** Records supplied follows **
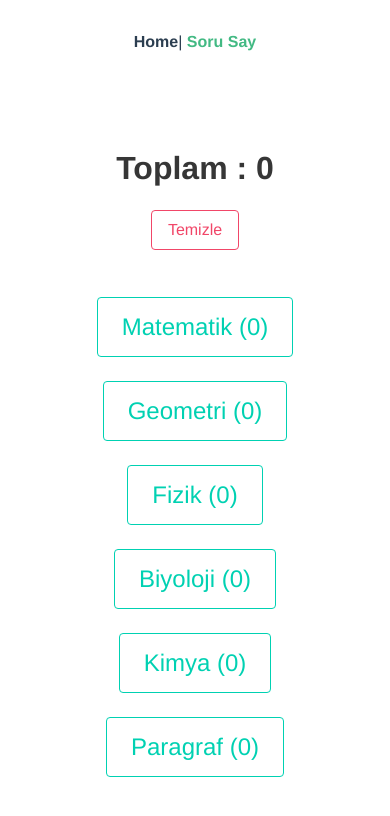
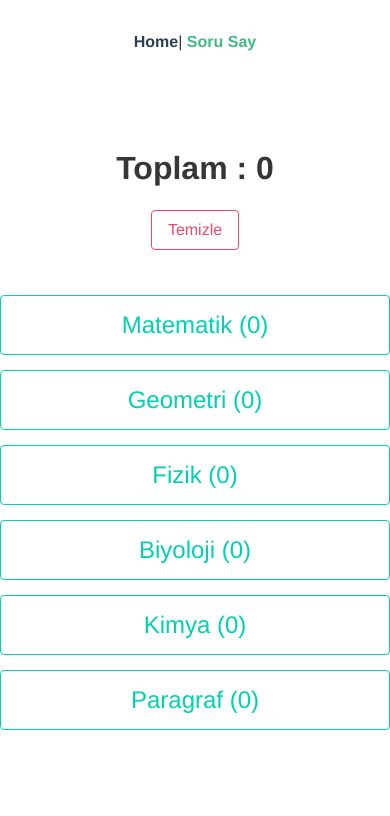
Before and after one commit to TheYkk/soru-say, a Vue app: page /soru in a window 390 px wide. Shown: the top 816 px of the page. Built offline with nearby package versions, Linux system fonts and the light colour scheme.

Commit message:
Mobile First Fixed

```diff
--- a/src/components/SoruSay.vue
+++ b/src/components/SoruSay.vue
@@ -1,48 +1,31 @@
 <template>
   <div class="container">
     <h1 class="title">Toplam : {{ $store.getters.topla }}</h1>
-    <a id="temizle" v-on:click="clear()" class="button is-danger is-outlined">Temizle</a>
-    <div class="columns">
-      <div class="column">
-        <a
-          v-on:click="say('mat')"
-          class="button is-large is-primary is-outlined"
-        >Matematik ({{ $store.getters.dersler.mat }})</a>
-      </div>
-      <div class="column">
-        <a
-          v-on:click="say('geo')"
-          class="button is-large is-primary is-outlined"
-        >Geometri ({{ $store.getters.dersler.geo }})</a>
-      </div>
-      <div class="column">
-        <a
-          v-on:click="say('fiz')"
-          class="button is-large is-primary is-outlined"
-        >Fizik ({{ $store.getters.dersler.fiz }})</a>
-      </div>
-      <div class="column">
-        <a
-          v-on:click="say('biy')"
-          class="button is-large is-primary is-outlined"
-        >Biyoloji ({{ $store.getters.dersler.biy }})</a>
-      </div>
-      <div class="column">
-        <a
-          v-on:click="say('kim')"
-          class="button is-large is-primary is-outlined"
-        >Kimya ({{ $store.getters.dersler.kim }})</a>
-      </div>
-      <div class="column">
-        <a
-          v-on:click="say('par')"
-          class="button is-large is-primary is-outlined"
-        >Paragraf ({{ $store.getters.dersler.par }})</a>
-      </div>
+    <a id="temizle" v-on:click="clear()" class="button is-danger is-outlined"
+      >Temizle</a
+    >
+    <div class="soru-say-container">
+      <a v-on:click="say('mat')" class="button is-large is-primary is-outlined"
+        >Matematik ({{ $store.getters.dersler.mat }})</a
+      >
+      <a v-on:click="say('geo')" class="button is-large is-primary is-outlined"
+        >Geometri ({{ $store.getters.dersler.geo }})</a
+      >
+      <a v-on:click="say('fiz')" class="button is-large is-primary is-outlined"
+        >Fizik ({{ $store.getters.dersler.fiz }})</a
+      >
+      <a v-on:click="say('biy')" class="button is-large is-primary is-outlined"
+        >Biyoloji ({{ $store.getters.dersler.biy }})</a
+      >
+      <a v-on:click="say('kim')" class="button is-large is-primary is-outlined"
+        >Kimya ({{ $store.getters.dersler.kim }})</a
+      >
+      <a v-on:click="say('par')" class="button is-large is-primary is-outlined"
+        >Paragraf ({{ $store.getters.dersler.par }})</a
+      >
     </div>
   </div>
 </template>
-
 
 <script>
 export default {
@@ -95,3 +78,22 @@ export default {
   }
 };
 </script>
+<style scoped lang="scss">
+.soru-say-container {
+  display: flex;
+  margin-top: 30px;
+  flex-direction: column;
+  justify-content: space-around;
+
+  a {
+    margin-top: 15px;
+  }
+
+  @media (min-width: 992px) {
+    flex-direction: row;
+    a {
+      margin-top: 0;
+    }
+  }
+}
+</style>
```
** End of Records supplied **
** Records supplied follows **
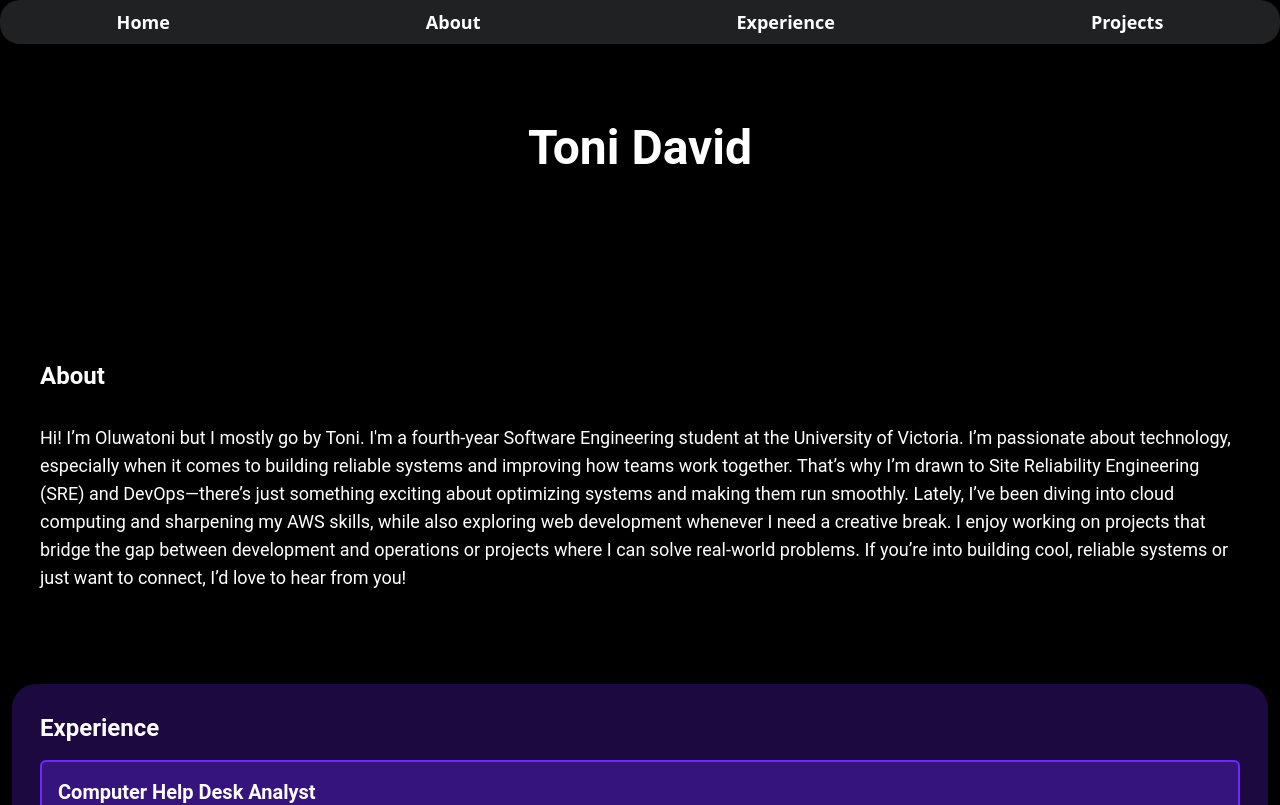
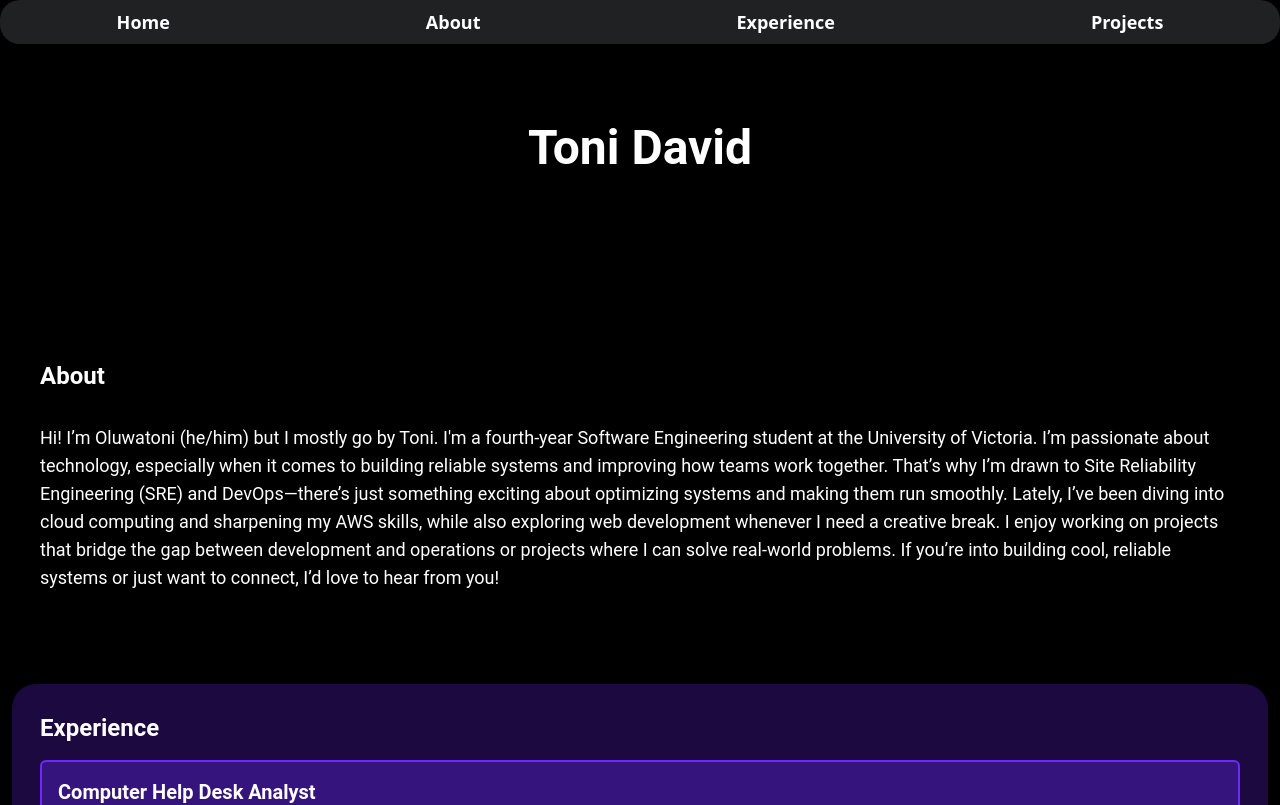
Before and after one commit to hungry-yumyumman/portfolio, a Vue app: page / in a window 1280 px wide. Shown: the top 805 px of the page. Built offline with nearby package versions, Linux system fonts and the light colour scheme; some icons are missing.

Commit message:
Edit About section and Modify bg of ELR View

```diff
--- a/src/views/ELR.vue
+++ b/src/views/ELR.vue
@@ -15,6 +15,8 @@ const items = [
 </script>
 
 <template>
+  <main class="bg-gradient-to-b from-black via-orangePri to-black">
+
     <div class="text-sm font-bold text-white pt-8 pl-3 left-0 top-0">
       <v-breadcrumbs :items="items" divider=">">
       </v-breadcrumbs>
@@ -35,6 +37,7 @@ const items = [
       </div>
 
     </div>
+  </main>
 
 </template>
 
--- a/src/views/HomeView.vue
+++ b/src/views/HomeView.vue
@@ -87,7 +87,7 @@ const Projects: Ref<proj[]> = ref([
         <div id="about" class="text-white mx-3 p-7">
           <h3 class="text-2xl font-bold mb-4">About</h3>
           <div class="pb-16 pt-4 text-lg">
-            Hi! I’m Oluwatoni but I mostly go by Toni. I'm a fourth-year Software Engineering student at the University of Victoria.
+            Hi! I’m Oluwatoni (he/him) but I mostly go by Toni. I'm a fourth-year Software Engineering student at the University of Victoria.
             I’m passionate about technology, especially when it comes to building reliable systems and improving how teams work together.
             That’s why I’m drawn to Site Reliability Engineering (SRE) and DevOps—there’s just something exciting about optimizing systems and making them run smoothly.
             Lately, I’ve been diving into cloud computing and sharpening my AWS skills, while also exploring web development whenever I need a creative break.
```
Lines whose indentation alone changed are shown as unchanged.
** End of Records supplied **
* [What you will do] Copy out each line of the data that includes the string "text".

* [Output of the task]
     <div class="text-sm font-bold text-white pt-8 pl-3 left-0 top-0">
         <div id="about" class="text-white mx-3 p-7">
           <h3 class="text-2xl font-bold mb-4">About</h3>
           <div class="pb-16 pt-4 text-lg">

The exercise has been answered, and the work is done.